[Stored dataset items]
+ + +
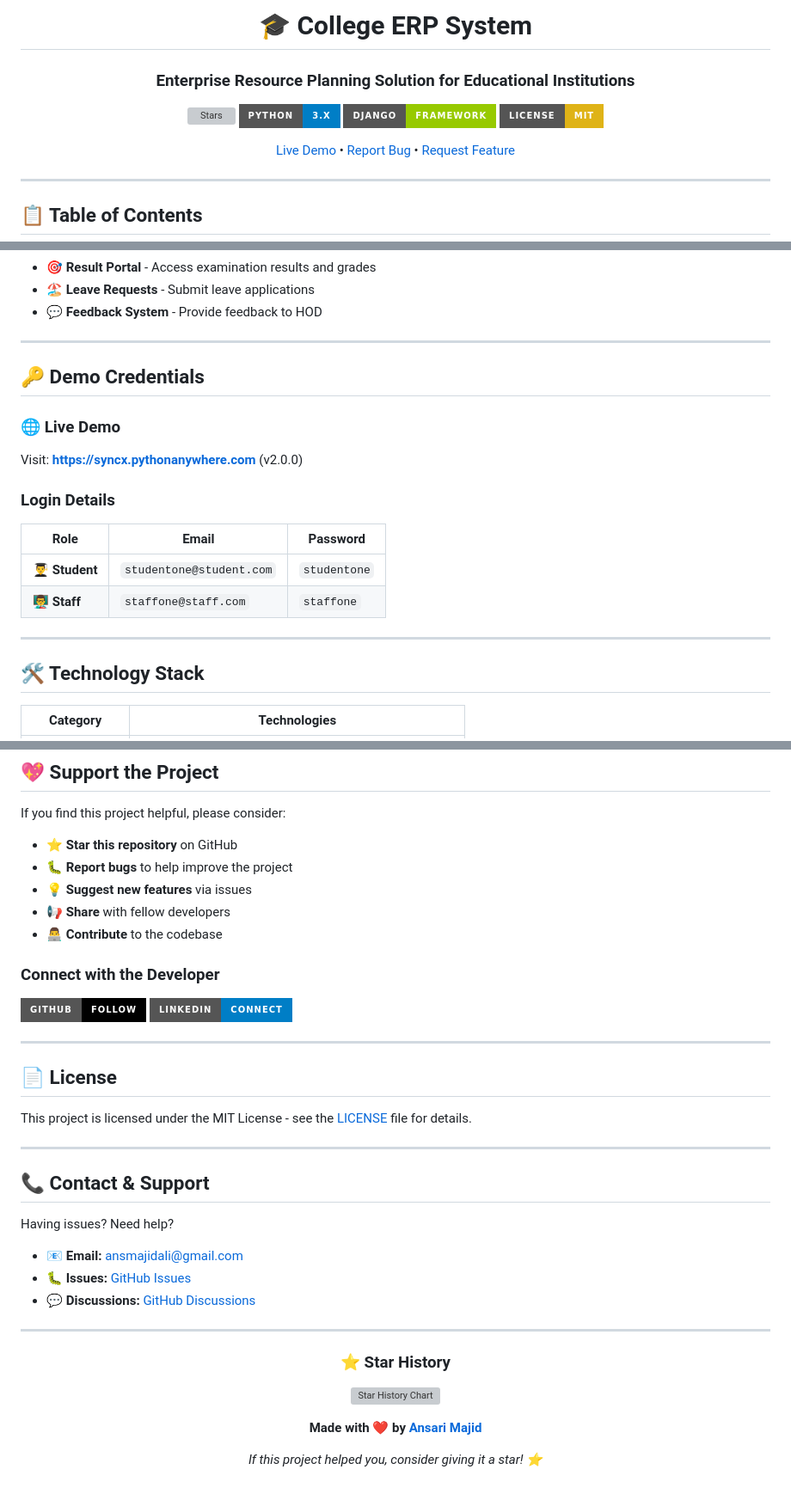
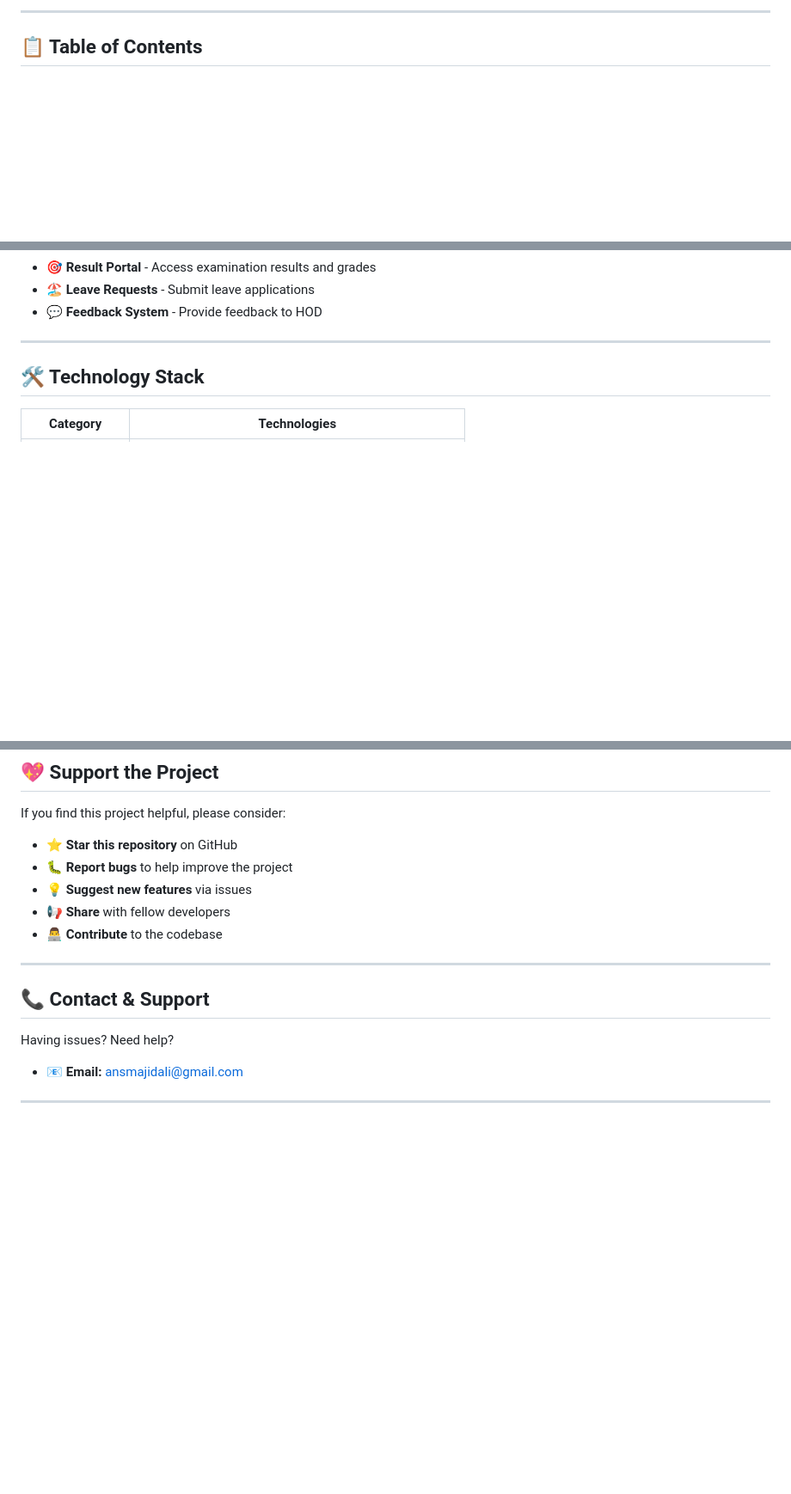
Before and after one commit to 2128Aditya/BRIJTECH_ERP, a Markdown page: README.md, 3 parts joined by grey strips. Shown at 86% size. GitHub-like rendering; folded sections open; badges without logos; blank space fills up the shorter version; grey boxes are pictures that could not be loaded.

Commit message:
update system

```diff
--- a/README.md
+++ b/README.md
@@ -2,16 +1,4 @@
 
-# 🎓 College ERP System
-
-### Enterprise Resource Planning Solution for Educational Institutions
-
-[![Stars](https://img.shields.io/github/stars/Ansarimajid/College-ERP?style=for-the-badge&logo=github)](https://github.com/Ansarimajid/College-ERP)
-[![Python](https://img.shields.io/badge/Python-3.x-blue?style=for-the-badge&logo=python)](https://www.python.org/)
-[![Django](https://img.shields.io/badge/Django-Framework-green?style=for-the-badge&logo=django)](https://www.djangoproject.com/)
-[![License](https://img.shields.io/badge/License-MIT-yellow?style=for-the-badge)](LICENSE)
-
-[Live Demo](https://syncx.pythonanywhere.com) • [Report Bug](https://github.com/Ansarimajid/College-ERP/issues) • [Request Feature](https://github.com/Ansarimajid/College-ERP/issues)
-
-</div>
 
 ---
 
@@ -90,19 +77,7 @@
 
 ---
 
-## 🔑 Demo Credentials
 
-### 🌐 Live Demo
-Visit: **[https://syncx.pythonanywhere.com](https://syncx.pythonanywhere.com)** (v2.0.0)
-
-### Login Details
-
-| Role | Email | Password |
-|------|-------|----------|
-| 👨‍🎓 **Student** | `studentone@student.com` | `studentone` |
-| 👨‍🏫 **Staff** | `staffone@staff.com` | `staffone` |
-
----
 
 ## 🛠️ Technology Stack
 
@@ -273,37 +248,14 @@ If you find this project helpful, please consider:
 - 📢 **Share** with fellow developers
 - 👨‍💻 **Contribute** to the codebase
 
-### Connect with the Developer
-
-[![GitHub](https://img.shields.io/badge/GitHub-Follow-black?style=for-the-badge&logo=github)](https://github.com/Ansarimajid)
-[![LinkedIn](https://img.shields.io/badge/LinkedIn-Connect-blue?style=for-the-badge&logo=linkedin)](https://www.linkedin.com/in/ansmajidali)
 
 ---
 
-## 📄 License
-
-This project is licensed under the MIT License - see the [LICENSE](LICENSE) file for details.
-
----
 
 ## 📞 Contact & Support
 
 Having issues? Need help?
 
-- 📧 **Email:** [ansmajidali@gmail.com](mailto:ansmajidali@gmail.com)
-- 🐛 **Issues:** [GitHub Issues](https://github.com/Ansarimajid/College-ERP/issues)
-- 💬 **Discussions:** [GitHub Discussions](https://github.com/Ansarimajid/College-ERP/discussions)
+- 📧 **Email:** [ansmajidali@gmail.com](mailto:aadi21082003@gmail.com)
 
 ---
-
-<div align="center">
-
-### ⭐ Star History
-
-[![Star History Chart](https://api.star-history.com/svg?repos=Ansarimajid/College-ERP&type=Date)](https://star-history.com/#Ansarimajid/College-ERP&Date)
-
-**Made with ❤️ by [Ansari Majid](https://github.com/Ansarimajid)**
-
-*If this project helped you, consider giving it a star! ⭐*
-
-</div>
```
Also changed, not shown: other parts of README.md (+1 -2 lines).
+ + +
Exercise requirements: Copy out each record word for word and omit any pictures.

Solution to this exercise:
Before and after one commit to 2128Aditya/BRIJTECH_ERP, a Markdown page: README.md, 3 parts joined by grey strips. Shown at 86% size. GitHub-like rendering; folded sections open; badges without logos; blank space fills up the shorter version; grey boxes are pictures that could not be loaded.

Commit message:
update system

```diff
--- a/README.md
+++ b/README.md
@@ -2,16 +1,4 @@
 
-# 🎓 College ERP System
-
-### Enterprise Resource Planning Solution for Educational Institutions
-
-[![Stars](https://img.shields.io/github/stars/Ansarimajid/College-ERP?style=for-the-badge&logo=github)](https://github.com/Ansarimajid/College-ERP)
-[![Python](https://img.shields.io/badge/Python-3.x-blue?style=for-the-badge&logo=python)](https://www.python.org/)
-[![Django](https://img.shields.io/badge/Django-Framework-green?style=for-the-badge&logo=django)](https://www.djangoproject.com/)
-[![License](https://img.shields.io/badge/License-MIT-yellow?style=for-the-badge)](LICENSE)
-
-[Live Demo](https://syncx.pythonanywhere.com) • [Report Bug](https://github.com/Ansarimajid/College-ERP/issues) • [Request Feature](https://github.com/Ansarimajid/College-ERP/issues)
-
-</div>
 
 ---
 
@@ -90,19 +77,7 @@
 
 ---
 
-## 🔑 Demo Credentials
 
-### 🌐 Live Demo
-Visit: **[https://syncx.pythonanywhere.com](https://syncx.pythonanywhere.com)** (v2.0.0)
-
-### Login Details
-
-| Role | Email | Password |
-|------|-------|----------|
-| 👨‍🎓 **Student** | `studentone@student.com` | `studentone` |
-| 👨‍🏫 **Staff** | `staffone@staff.com` | `staffone` |
-
----
 
 ## 🛠️ Technology Stack
 
@@ -273,37 +248,14 @@ If you find this project helpful, please consider:
 - 📢 **Share** with fellow developers
 - 👨‍💻 **Contribute** to the codebase
 
-### Connect with the Developer
-
-[![GitHub](https://img.shields.io/badge/GitHub-Follow-black?style=for-the-badge&logo=github)](https://github.com/Ansarimajid)
-[![LinkedIn](https://img.shields.io/badge/LinkedIn-Connect-blue?style=for-the-badge&logo=linkedin)](https://www.linkedin.com/in/ansmajidali)
 
 ---
 
-## 📄 License
-
-This project is licensed under the MIT License - see the [LICENSE](LICENSE) file for details.
-
----
 
 ## 📞 Contact & Support
 
 Having issues? Need help?
 
-- 📧 **Email:** [ansmajidali@gmail.com](mailto:ansmajidali@gmail.com)
-- 🐛 **Issues:** [GitHub Issues](https://github.com/Ansarimajid/College-ERP/issues)
-- 💬 **Discussions:** [GitHub Discussions](https://github.com/Ansarimajid/College-ERP/discussions)
+- 📧 **Email:** [ansmajidali@gmail.com](mailto:aadi21082003@gmail.com)
 
 ---
-
-<div align="center">
-
-### ⭐ Star History
-
-[![Star History Chart](https://api.star-history.com/svg?repos=Ansarimajid/College-ERP&type=Date)](https://star-history.com/#Ansarimajid/College-ERP&Date)
-
-**Made with ❤️ by [Ansari Majid](https://github.com/Ansarimajid)**
-
-*If this project helped you, consider giving it a star! ⭐*
-
-</div>
```
Also changed, not shown: other parts of README.md (+1 -2 lines).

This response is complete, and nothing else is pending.